Top of Given data

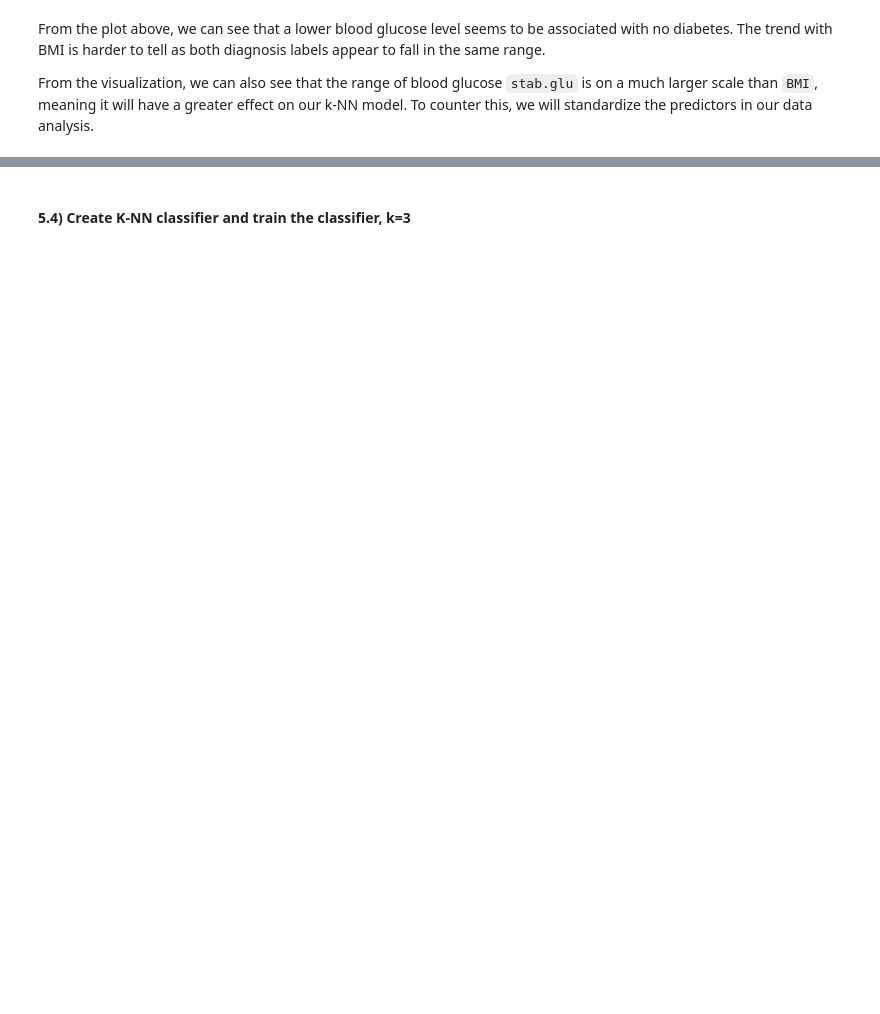
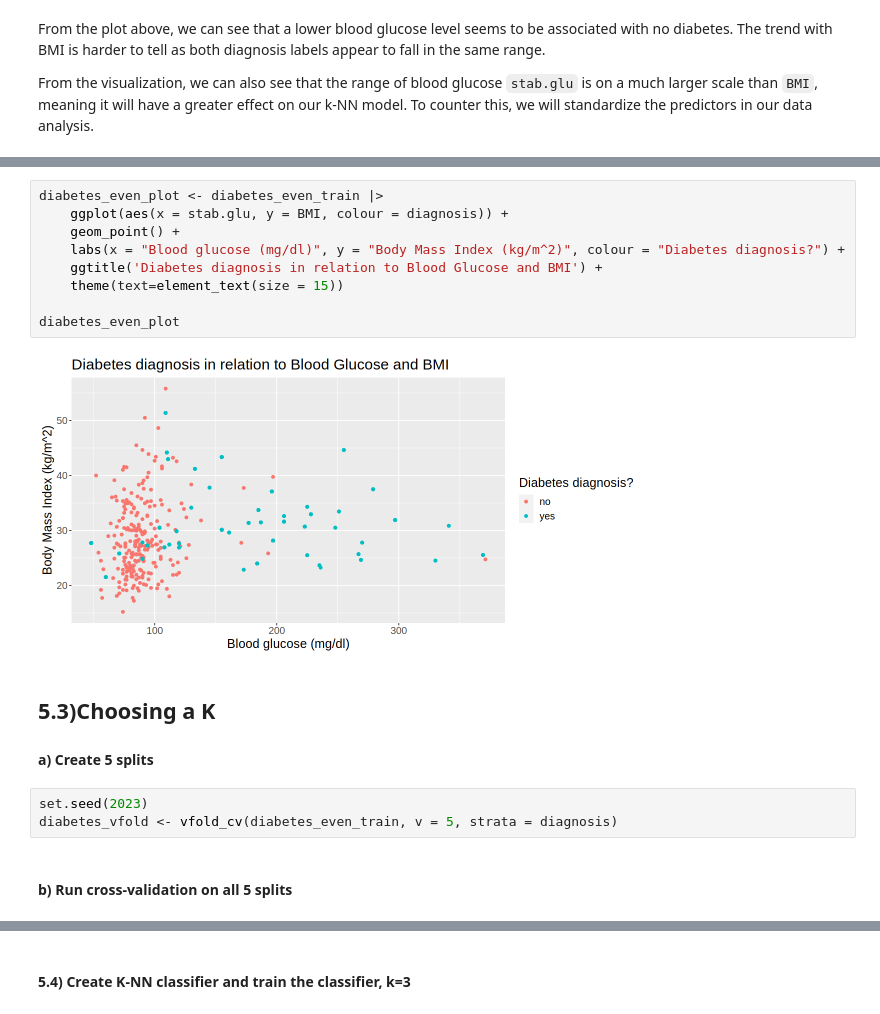
Before and after one commit to wmma2/group_18_project, a Jupyter notebook: Final_report.ipynb, the cells around one changed output, grey strips where cells are left out. Drawn from its saved outputs; the diff is of its cells as text; blank space fills up the shorter version.

```diff
--- a/Final_report.ipynb
+++ b/Final_report.ipynb
@@ -225,0 +275,19 @@ check_count
+# %%
+diabetes_even_plot <- diabetes_even_train |>
+    ggplot(aes(x = stab.glu, y = BMI, colour = diagnosis)) +
+    geom_point() +
+    labs(x = "Blood glucose (mg/dl)", y = "Body Mass Index (kg/m^2)", colour = "Diabetes diagnosis?") +
+    ggtitle('Diabetes diagnosis in relation to Blood Glucose and BMI') +
+    theme(text=element_text(size = 15))
+
+diabetes_even_plot
+# %% [output]
+[figure, added]
+# %% [markdown]
+## **5.3)Choosing a K**
+#### **a) Create 5 splits**
+# %%
+set.seed(2023)
+diabetes_vfold <- vfold_cv(diabetes_even_train, v = 5, strata = diagnosis)
+# %% [markdown]
+#### **b) Run cross-validation on all 5 splits**
```
Also changed, not shown: parts of 33 cells of this notebook.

Bottom of Given data

▶ **Exercise brief**:
Read the entries above, then pull out the lines that include "ipynb".

▶ **Written answer**:
Before and after one commit to wmma2/group_18_project, a Jupyter notebook: Final_report.ipynb, the cells around one changed output, grey strips where cells are left out. Drawn from its saved outputs; the diff is of its cells as text; blank space fills up the shorter version.
--- a/Final_report.ipynb
+++ b/Final_report.ipynb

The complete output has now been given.